But these days it’s really hard to reach through the noice with your music. And whenever people manage to carve out a spot in the limelight for themselves they don’t want to share the space.
I can understand that ’cause I know how much work it takes to get ahead. I can see why people tend to be a bit defencive of their spot. But it’s still a drag. I’m not saying I’m not a part of the problem. I’m probably just the same as any other musician. I just wish that I could somehow change the attitude in the business to a more collective kind of focus. Let’s make something really cool, together. Even though we’re not in the same band or whatever.
Let’s do a tour, a collaboration on a track, cameos in videos. Not because it’s a career move or looks good on the CV. Let’s do it ’cause we all love this thing. It’s fun!
Maybe by writing this I can remind myself to be more open to it. And at least that’s a start, ey?
I’ve got myself a moped with a flatbed. I actually could already have owned one.
When I grew up, an elder relative of mine parked a moped like this one in the woods behind our house. It wasn’t functioning, and I was to young to repair it, so all I could do as a kid was dream about driving it.
Suddenly one day, together with my uncles and some welding, the moped got a changed appearance. It was turned into a gocart. We used a 5 hp motor from an old cultivator, and as for breaks we used nothing.
I still remember the high speed driving. It sure was fast! And the rock in the ditch I crashed it into, sure did it’s job to. I got out just fine, the gocart didn’t. Enough whining about that.
I bought this moped a while ago. It had been left halfway out in a lake or something like that, and as with the case with my bass harmonica, some earlier owner has made some not so great improvements on it, but I seem to prefer to buy stuff like that, and make some crappy stuff work again.
Besides me looking really cool on the road with it, I think the moped can be of use for the band, shooting music videos. Me driving, The Coffa with the steady cam on the flatbed, the rest of the guys in front of us running for their lives… I mean acting.. acting… not running, screaming and crying… noooo, just some good old acting.. perfect. (Mårten ‘Hotlips’ Forssman, harmonica)
It’s a phenomenon I’ve been well acquainted with for my entire adult life, but never had an actual explanation for. I guess it’s a chemical reaction in the body. I call it the post-gig blues. I know many other musicians who deal with the same thing, although they probably have other names for it. It’s a strong sense of melancholy that sets in an hour or two after I’ve played a concert. And typically, the better the show was, the stronger the backlash is. And when it sets in, there is just no way to go to sleep until it wears off, no matter how physically exhausted I might be. I just have to ride it out. That is usually done by listening to music, having a couple of Jack Donald’s, or watching documentaries. After a few hours of this, I’ll eventually feel my mellow return, and I’m able to go to sleep. The only thing that really works as a quick fix for the post-gig blues is sex, and I suppose this might be one reason why musicians through the ages have sought company after performances, be it groupies, girl/boyfriends, livestock, or whatever.

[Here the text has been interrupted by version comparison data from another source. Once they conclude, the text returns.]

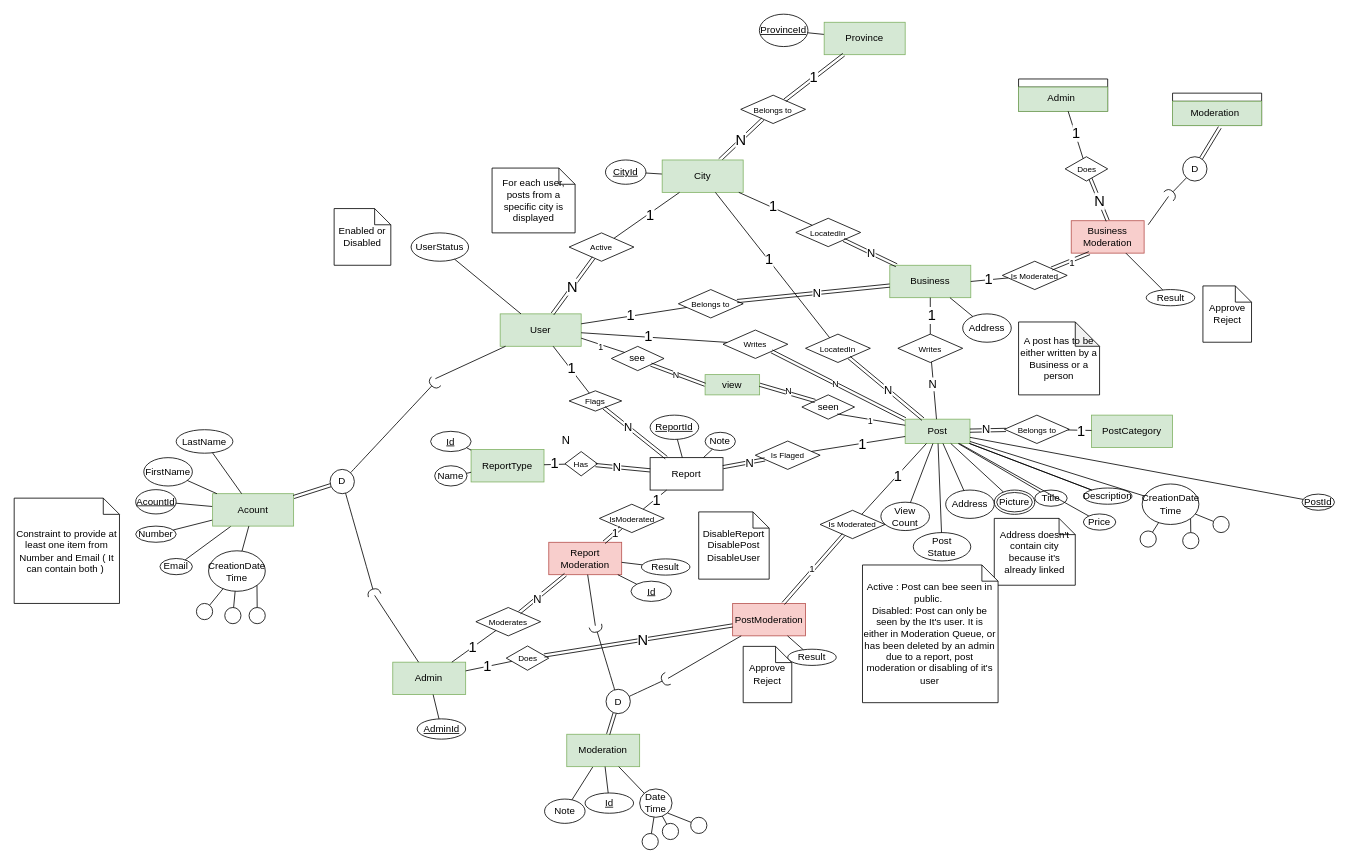
khebrati/HamsellDatabase keeps this draw.io diagram as Project.drawio. Above is the earlier version. Source tidied: cells renumbered, new cells numbered last; positions are measured from the earlier drawing's top-left corner, leaving out a move shared by most shapes. Both pictures are drawn from the tidied source at 81%, with x=0, y=0 at pixel (14, 14).
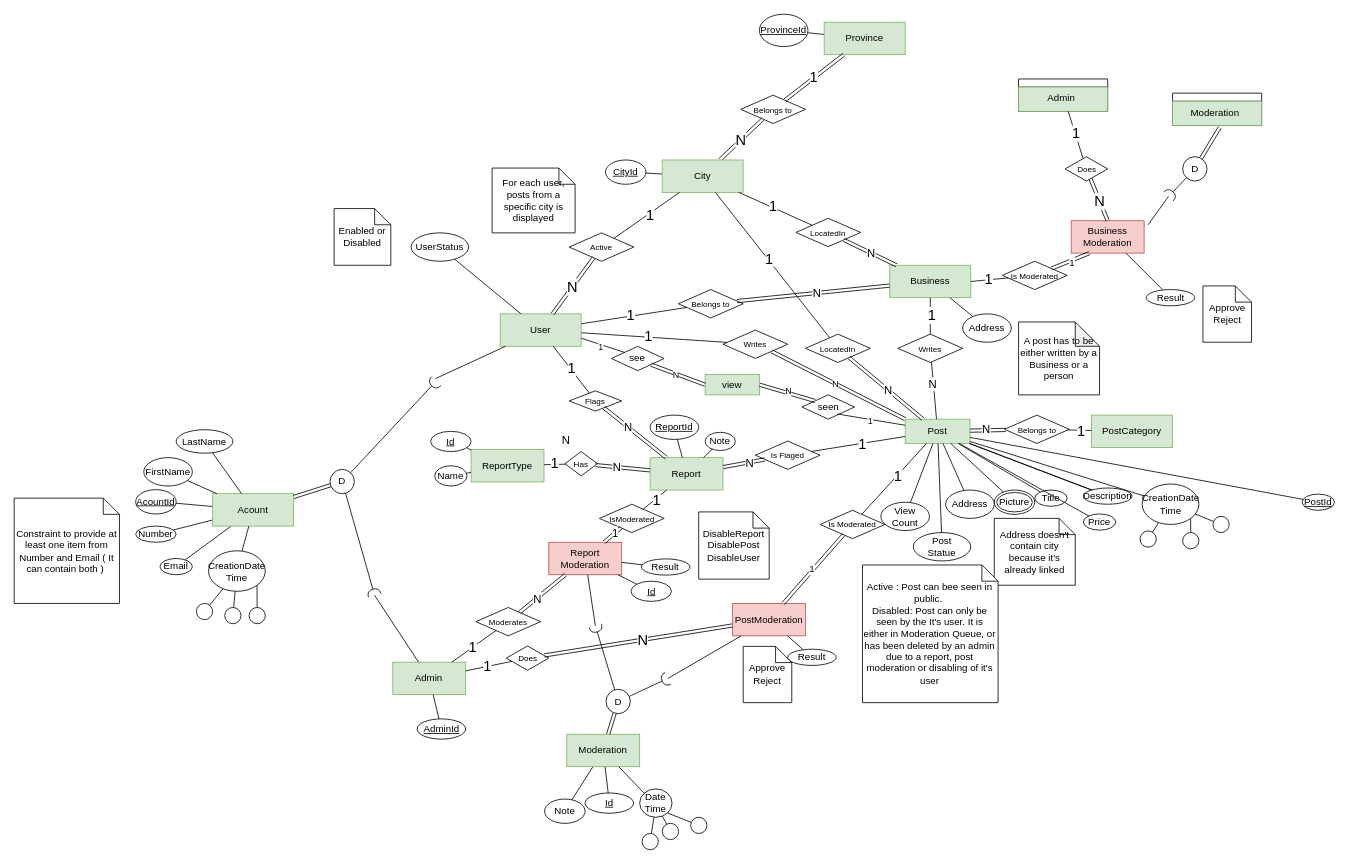
The same page after the edit.

Commit message (it also covers changes not shown here):
PostModeration table updated

What changed in the source:
```diff
@@
-    <mxCell id="14" value="Report" style="whiteSpace=wrap;html=1;align=center;" parent="1" vertex="1">
+    <mxCell id="14" value="Report" style="whiteSpace=wrap;html=1;align=center;fillColor=#d5e8d4;strokeColor=#82b366;" parent="1" vertex="1">
       <mxGeometry x="785.1" y="547.5" width="90" height="40" as="geometry" />
     </mxCell>
```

I’m so used to this by now, that I’ll actually factor in this process when I make plans for the following day. I know that if I return home at 3:00 a.m., it’s highly unlikely that the post-gig blues will have worn off before 5:00 a.m. at the earliest, and so I’ll need to sleep in a bit to recover.
So, here’s my question: Is there anyone out there who can explain exactly what is going on during the post-gig blues in scientific terms? Not guessing or speculating, but someone who actually knows? Would you please share this knowledge with me? Inquistitive autodidact wants to know. (Tony Lind, aka Gramps)